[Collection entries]

☆ ☆ ☆

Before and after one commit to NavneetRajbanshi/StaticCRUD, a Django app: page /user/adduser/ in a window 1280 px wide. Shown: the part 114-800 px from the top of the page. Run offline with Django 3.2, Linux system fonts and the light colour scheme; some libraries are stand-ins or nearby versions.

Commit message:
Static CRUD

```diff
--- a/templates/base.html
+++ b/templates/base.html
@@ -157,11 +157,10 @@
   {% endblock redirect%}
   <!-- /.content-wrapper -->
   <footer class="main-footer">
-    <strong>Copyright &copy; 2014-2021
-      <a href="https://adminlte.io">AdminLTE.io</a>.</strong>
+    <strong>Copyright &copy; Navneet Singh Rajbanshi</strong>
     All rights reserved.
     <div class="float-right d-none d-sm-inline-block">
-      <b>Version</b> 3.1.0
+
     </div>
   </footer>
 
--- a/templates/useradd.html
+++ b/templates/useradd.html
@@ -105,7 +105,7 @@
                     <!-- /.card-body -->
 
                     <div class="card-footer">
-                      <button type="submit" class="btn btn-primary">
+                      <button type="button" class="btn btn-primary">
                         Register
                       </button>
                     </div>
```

☆ ☆ ☆

Check each line above for the string "footer" and copy the ones that have it.

> **REPLY TO THE TASK**:
   <footer class="main-footer">
   </footer>
                     <div class="card-footer">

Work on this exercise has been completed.